┏━━
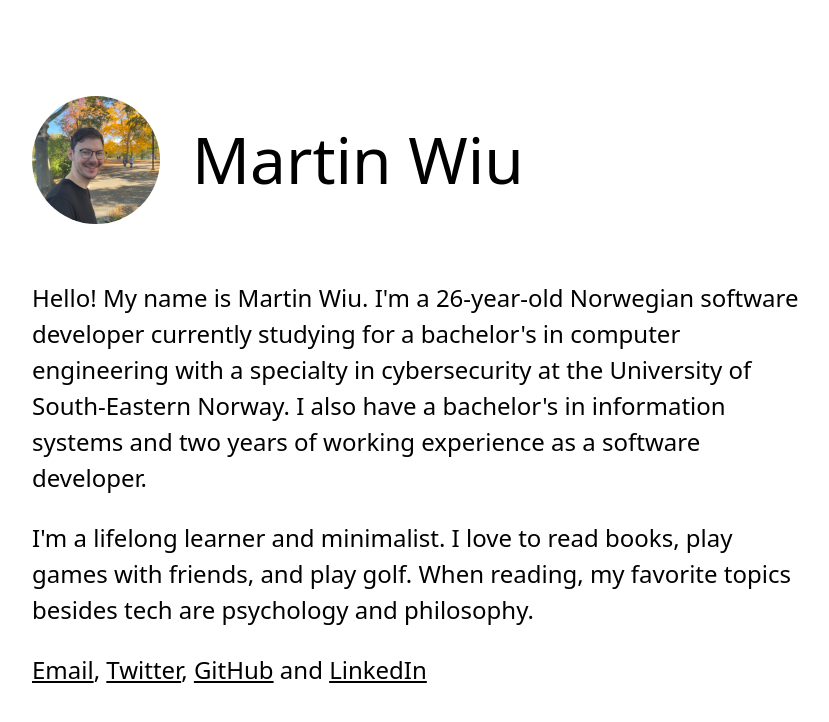
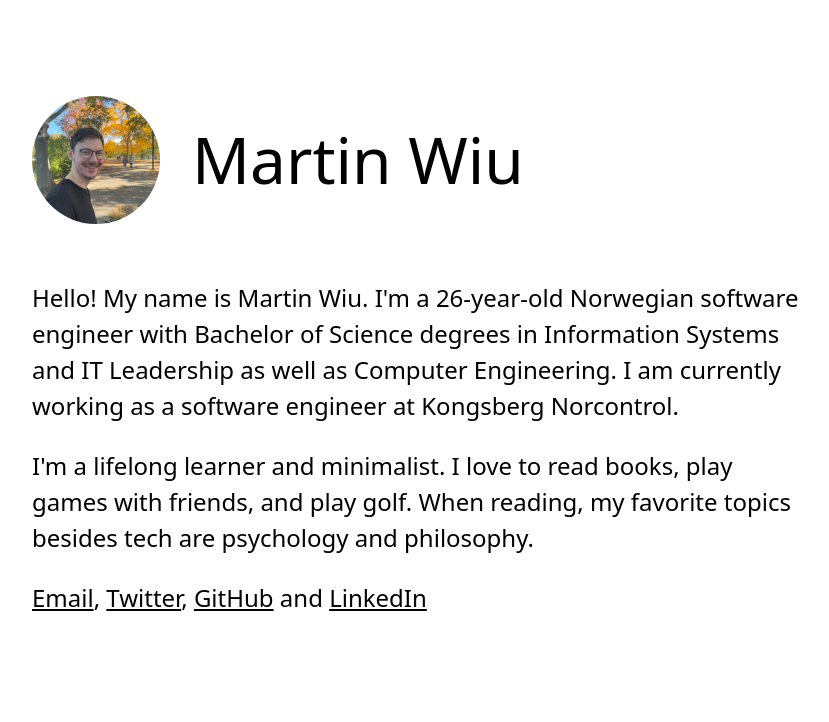
Before and after one commit to wiu753/martinwiu.com, a Nuxt app: page / in a window 1280 px wide. Shown: the top 722 px of the page, without its empty margins (32-861 px from the left). Built offline with nearby package versions, Linux system fonts and the light colour scheme; what @tailwindcss/ui would draw is missing.

Commit message:
Update text

```diff
--- a/pages/index.vue
+++ b/pages/index.vue
@@ -1,11 +1,9 @@
 <template>
   <main>
     <p class="mb-6">
-      Hello! My name is Martin Wiu. I'm a {{ age }}-year-old Norwegian software
-      developer currently studying for a bachelor's in computer engineering with
-      a specialty in cybersecurity at the University of South-Eastern Norway. I
-      also have a bachelor's in information systems and two years of working
-      experience as a software developer.
+      Hello! My name is Martin Wiu. I'm a {{ age }}-year-old Norwegian software engineer with Bachelor of Science
+      degrees in Information Systems and IT Leadership as well as Computer Engineering. I am currently working
+      as a software engineer at Kongsberg Norcontrol.
     </p>
     <p class="mb-6">
       I'm a lifelong learner and minimalist. I love to read books, play games
@@ -17,9 +15,7 @@
         <a class="underline" href="mailto:wiu753@gmail.com">Email</a>,
         <a href="https://www.twitter.com/wiu753" class="underline">Twitter</a>,
         <a href="https://www.github.com/wiu753" class="underline">GitHub</a> and
-        <a href="https://www.linkedin.com/in/martinwiu" class="underline"
-          >LinkedIn</a
-        >
+        <a href="https://www.linkedin.com/in/martinwiu" class="underline">LinkedIn</a>
       </span>
     </p>
   </main>
```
┗━━
## Exercise instructions
Set the records down again exactly as given, and leave the pictures out.

## Result of the exercise
Before and after one commit to wiu753/martinwiu.com, a Nuxt app: page / in a window 1280 px wide. Shown: the top 722 px of the page, without its empty margins (32-861 px from the left). Built offline with nearby package versions, Linux system fonts and the light colour scheme; what @tailwindcss/ui would draw is missing.

Commit message:
Update text

```diff
--- a/pages/index.vue
+++ b/pages/index.vue
@@ -1,11 +1,9 @@
 <template>
   <main>
     <p class="mb-6">
-      Hello! My name is Martin Wiu. I'm a {{ age }}-year-old Norwegian software
-      developer currently studying for a bachelor's in computer engineering with
-      a specialty in cybersecurity at the University of South-Eastern Norway. I
-      also have a bachelor's in information systems and two years of working
-      experience as a software developer.
+      Hello! My name is Martin Wiu. I'm a {{ age }}-year-old Norwegian software engineer with Bachelor of Science
+      degrees in Information Systems and IT Leadership as well as Computer Engineering. I am currently working
+      as a software engineer at Kongsberg Norcontrol.
     </p>
     <p class="mb-6">
       I'm a lifelong learner and minimalist. I love to read books, play games
@@ -17,9 +15,7 @@
         <a class="underline" href="mailto:wiu753@gmail.com">Email</a>,
         <a href="https://www.twitter.com/wiu753" class="underline">Twitter</a>,
         <a href="https://www.github.com/wiu753" class="underline">GitHub</a> and
-        <a href="https://www.linkedin.com/in/martinwiu" class="underline"
-          >LinkedIn</a
-        >
+        <a href="https://www.linkedin.com/in/martinwiu" class="underline">LinkedIn</a>
       </span>
     </p>
   </main>
```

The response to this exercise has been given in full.